Top of Given information
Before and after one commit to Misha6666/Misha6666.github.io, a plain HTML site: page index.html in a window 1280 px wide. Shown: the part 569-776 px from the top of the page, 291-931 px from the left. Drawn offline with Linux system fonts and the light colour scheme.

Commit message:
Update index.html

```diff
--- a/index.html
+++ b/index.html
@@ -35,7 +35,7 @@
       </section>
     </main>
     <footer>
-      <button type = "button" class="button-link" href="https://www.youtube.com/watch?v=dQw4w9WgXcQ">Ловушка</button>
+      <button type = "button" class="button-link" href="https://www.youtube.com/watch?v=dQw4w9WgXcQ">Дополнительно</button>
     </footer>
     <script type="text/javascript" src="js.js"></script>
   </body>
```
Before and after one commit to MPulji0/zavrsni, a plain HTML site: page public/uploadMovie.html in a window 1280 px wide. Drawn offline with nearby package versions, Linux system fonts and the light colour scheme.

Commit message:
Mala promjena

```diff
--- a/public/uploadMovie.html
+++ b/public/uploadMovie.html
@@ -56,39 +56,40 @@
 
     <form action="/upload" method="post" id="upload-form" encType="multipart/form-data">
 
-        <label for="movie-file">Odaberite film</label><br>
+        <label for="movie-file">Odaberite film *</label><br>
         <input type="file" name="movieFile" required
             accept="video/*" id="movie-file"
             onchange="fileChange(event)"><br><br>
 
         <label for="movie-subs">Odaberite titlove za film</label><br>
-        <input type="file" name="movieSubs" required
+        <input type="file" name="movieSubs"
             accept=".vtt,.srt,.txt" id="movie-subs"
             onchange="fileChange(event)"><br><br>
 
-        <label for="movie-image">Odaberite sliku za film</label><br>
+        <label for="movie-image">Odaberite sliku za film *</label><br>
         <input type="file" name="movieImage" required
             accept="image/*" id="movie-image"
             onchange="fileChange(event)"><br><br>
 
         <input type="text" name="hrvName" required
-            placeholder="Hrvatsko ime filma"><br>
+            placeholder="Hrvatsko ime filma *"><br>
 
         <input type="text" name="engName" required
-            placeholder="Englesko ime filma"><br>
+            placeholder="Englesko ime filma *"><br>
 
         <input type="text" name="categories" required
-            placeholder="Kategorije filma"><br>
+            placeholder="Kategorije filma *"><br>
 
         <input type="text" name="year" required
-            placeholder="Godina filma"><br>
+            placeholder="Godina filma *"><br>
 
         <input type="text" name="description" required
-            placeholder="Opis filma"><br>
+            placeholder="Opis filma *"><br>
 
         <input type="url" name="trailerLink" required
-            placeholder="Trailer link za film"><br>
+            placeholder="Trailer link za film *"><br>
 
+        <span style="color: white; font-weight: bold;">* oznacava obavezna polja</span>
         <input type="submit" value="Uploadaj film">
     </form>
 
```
Bottom of Given information
— Your assignment —
Nothing in the records may be left out; reproduce them exactly.

— Response —
Before and after one commit to Misha6666/Misha6666.github.io, a plain HTML site: page index.html in a window 1280 px wide. Shown: the part 569-776 px from the top of the page, 291-931 px from the left. Drawn offline with Linux system fonts and the light colour scheme.

Commit message:
Update index.html

```diff
--- a/index.html
+++ b/index.html
@@ -35,7 +35,7 @@
       </section>
     </main>
     <footer>
-      <button type = "button" class="button-link" href="https://www.youtube.com/watch?v=dQw4w9WgXcQ">Ловушка</button>
+      <button type = "button" class="button-link" href="https://www.youtube.com/watch?v=dQw4w9WgXcQ">Дополнительно</button>
     </footer>
     <script type="text/javascript" src="js.js"></script>
   </body>
```
Before and after one commit to MPulji0/zavrsni, a plain HTML site: page public/uploadMovie.html in a window 1280 px wide. Drawn offline with nearby package versions, Linux system fonts and the light colour scheme.

Commit message:
Mala promjena

```diff
--- a/public/uploadMovie.html
+++ b/public/uploadMovie.html
@@ -56,39 +56,40 @@
 
     <form action="/upload" method="post" id="upload-form" encType="multipart/form-data">
 
-        <label for="movie-file">Odaberite film</label><br>
+        <label for="movie-file">Odaberite film *</label><br>
         <input type="file" name="movieFile" required
             accept="video/*" id="movie-file"
             onchange="fileChange(event)"><br><br>
 
         <label for="movie-subs">Odaberite titlove za film</label><br>
-        <input type="file" name="movieSubs" required
+        <input type="file" name="movieSubs"
             accept=".vtt,.srt,.txt" id="movie-subs"
             onchange="fileChange(event)"><br><br>
 
-        <label for="movie-image">Odaberite sliku za film</label><br>
+        <label for="movie-image">Odaberite sliku za film *</label><br>
         <input type="file" name="movieImage" required
             accept="image/*" id="movie-image"
             onchange="fileChange(event)"><br><br>
 
         <input type="text" name="hrvName" required
-            placeholder="Hrvatsko ime filma"><br>
+            placeholder="Hrvatsko ime filma *"><br>
 
         <input type="text" name="engName" required
-            placeholder="Englesko ime filma"><br>
+            placeholder="Englesko ime filma *"><br>
 
         <input type="text" name="categories" required
-            placeholder="Kategorije filma"><br>
+            placeholder="Kategorije filma *"><br>
 
         <input type="text" name="year" required
-            placeholder="Godina filma"><br>
+            placeholder="Godina filma *"><br>
 
         <input type="text" name="description" required
-            placeholder="Opis filma"><br>
+            placeholder="Opis filma *"><br>
 
         <input type="url" name="trailerLink" required
-            placeholder="Trailer link za film"><br>
+            placeholder="Trailer link za film *"><br>
 
+        <span style="color: white; font-weight: bold;">* oznacava obavezna polja</span>
         <input type="submit" value="Uploadaj film">
     </form>
 
```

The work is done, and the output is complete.